───── RECORDED DATA ─────

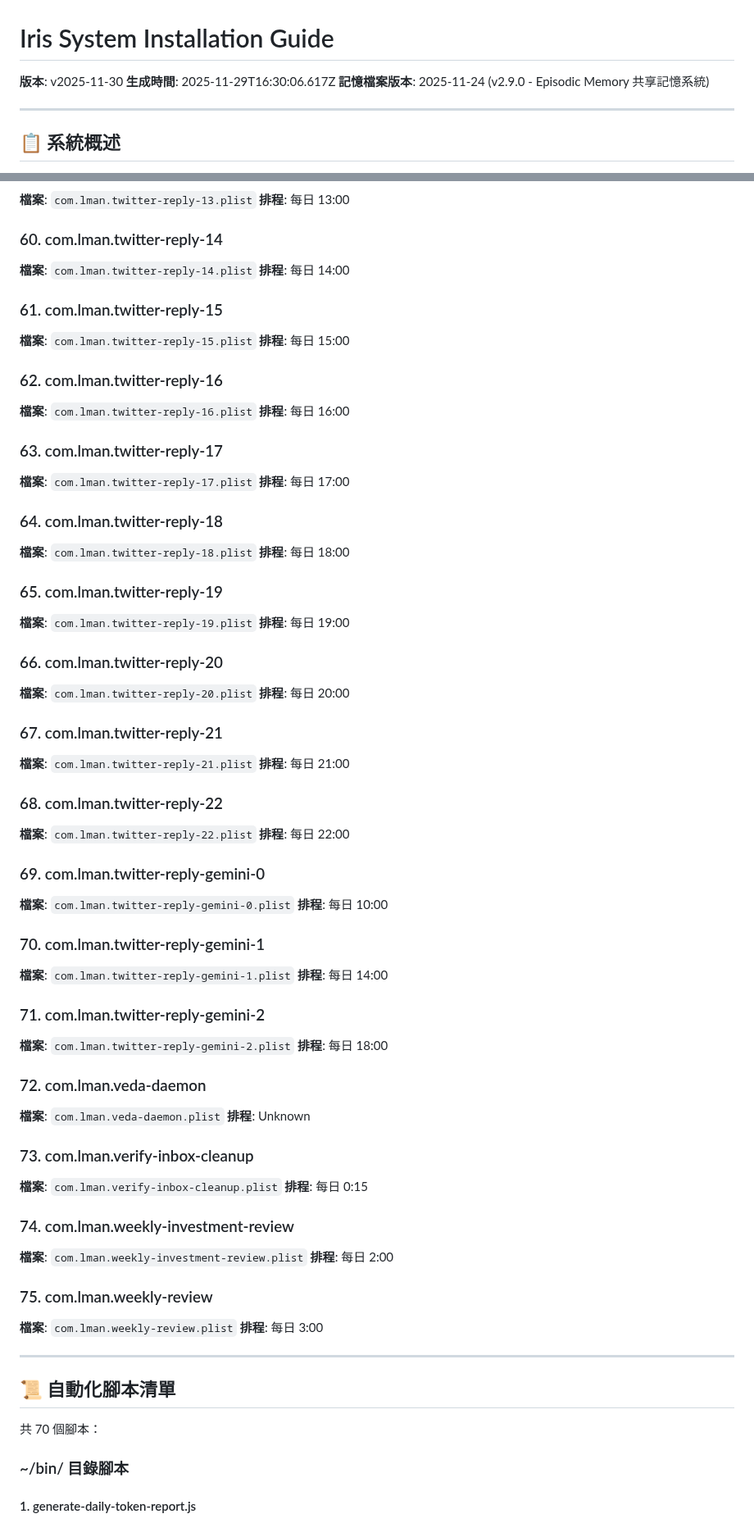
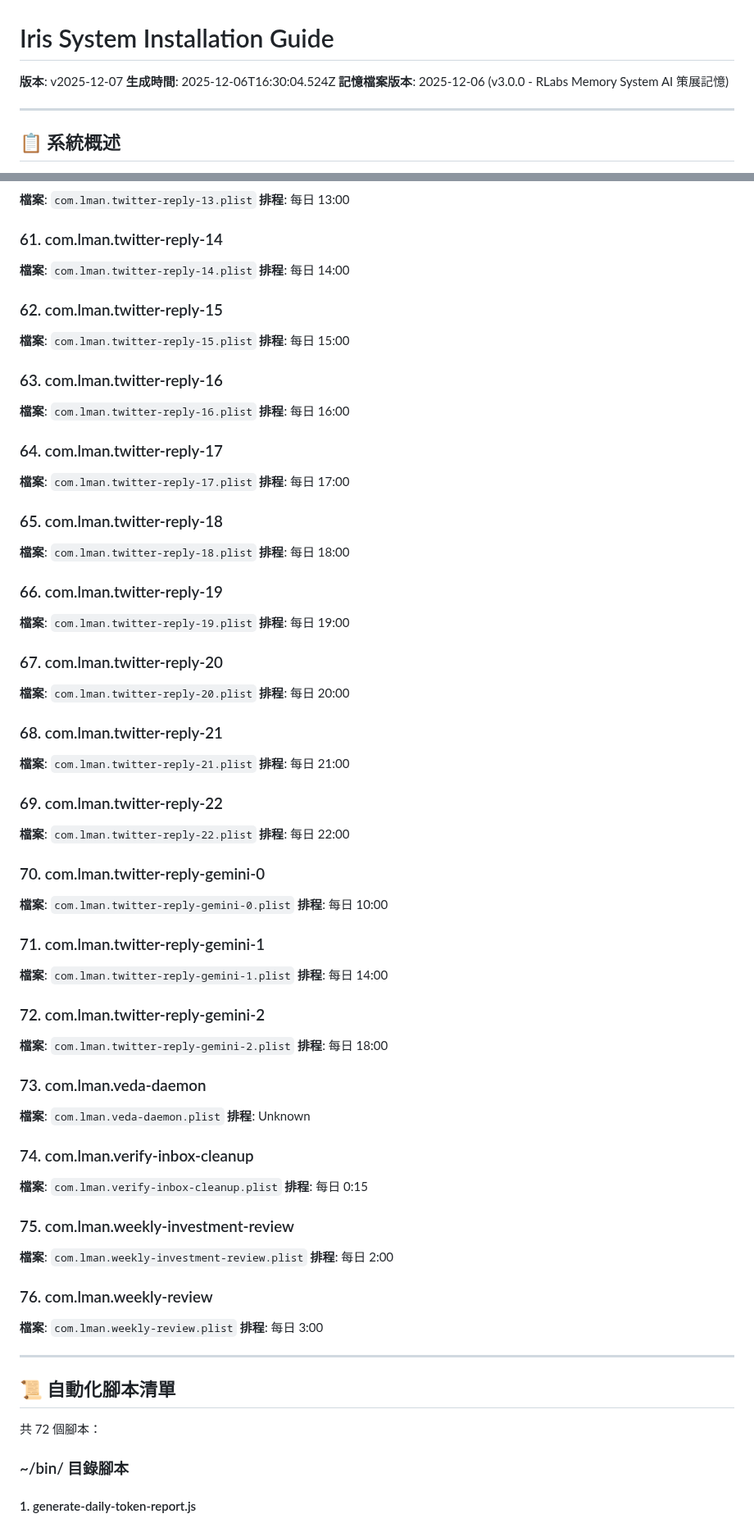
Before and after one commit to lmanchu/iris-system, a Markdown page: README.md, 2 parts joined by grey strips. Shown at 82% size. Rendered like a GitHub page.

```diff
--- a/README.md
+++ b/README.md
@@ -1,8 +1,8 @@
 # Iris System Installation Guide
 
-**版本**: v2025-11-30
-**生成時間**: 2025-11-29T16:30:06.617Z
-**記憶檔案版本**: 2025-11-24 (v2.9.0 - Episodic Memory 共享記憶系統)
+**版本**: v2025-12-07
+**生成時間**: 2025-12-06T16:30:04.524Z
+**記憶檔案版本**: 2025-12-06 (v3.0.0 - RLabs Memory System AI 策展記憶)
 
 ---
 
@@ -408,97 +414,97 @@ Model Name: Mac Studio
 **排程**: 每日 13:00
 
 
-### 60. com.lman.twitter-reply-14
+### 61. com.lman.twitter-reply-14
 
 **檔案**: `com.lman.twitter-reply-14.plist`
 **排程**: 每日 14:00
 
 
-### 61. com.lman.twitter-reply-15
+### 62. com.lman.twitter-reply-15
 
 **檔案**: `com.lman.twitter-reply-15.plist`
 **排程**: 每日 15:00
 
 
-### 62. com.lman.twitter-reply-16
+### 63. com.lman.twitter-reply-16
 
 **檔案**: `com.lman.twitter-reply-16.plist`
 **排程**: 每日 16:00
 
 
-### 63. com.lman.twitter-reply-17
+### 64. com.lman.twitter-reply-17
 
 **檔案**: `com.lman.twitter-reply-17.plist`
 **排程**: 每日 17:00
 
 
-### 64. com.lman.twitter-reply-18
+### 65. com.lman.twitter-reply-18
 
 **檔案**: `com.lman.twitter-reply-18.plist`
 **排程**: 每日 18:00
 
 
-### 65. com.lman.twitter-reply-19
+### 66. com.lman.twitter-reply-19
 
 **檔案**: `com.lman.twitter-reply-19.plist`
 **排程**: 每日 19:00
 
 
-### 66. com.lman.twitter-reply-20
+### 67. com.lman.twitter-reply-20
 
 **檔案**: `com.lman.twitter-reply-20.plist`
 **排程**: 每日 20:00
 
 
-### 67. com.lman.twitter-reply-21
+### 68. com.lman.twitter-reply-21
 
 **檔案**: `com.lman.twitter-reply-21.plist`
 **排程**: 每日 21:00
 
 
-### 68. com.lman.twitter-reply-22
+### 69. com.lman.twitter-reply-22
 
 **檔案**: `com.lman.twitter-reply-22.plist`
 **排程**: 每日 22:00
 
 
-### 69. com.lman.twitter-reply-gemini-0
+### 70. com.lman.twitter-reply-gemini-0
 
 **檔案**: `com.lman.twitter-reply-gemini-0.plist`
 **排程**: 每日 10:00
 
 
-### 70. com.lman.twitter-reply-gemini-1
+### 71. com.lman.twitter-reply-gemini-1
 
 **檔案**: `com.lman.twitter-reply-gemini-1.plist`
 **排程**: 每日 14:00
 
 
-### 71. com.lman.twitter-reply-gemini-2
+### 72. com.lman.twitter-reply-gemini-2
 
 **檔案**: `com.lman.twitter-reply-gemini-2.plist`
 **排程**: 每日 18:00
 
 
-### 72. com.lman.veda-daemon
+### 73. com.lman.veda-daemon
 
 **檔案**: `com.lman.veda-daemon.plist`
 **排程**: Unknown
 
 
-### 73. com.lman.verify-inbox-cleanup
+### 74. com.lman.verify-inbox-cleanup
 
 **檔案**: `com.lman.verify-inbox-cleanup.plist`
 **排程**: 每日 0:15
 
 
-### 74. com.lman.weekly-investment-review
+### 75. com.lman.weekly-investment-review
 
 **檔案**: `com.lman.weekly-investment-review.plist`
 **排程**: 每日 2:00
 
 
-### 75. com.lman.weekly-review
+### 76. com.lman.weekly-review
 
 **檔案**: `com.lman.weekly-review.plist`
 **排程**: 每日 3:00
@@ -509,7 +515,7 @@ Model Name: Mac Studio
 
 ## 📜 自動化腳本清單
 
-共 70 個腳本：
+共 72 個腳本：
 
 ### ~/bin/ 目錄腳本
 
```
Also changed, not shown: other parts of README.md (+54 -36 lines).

─────

Read through the entries, then copy every line where the string "記憶檔案版本" is found.

-**記憶檔案版本**: 2025-11-24 (v2.9.0 - Episodic Memory 共享記憶系統)
+**記憶檔案版本**: 2025-12-06 (v3.0.0 - RLabs Memory System AI 策展記憶)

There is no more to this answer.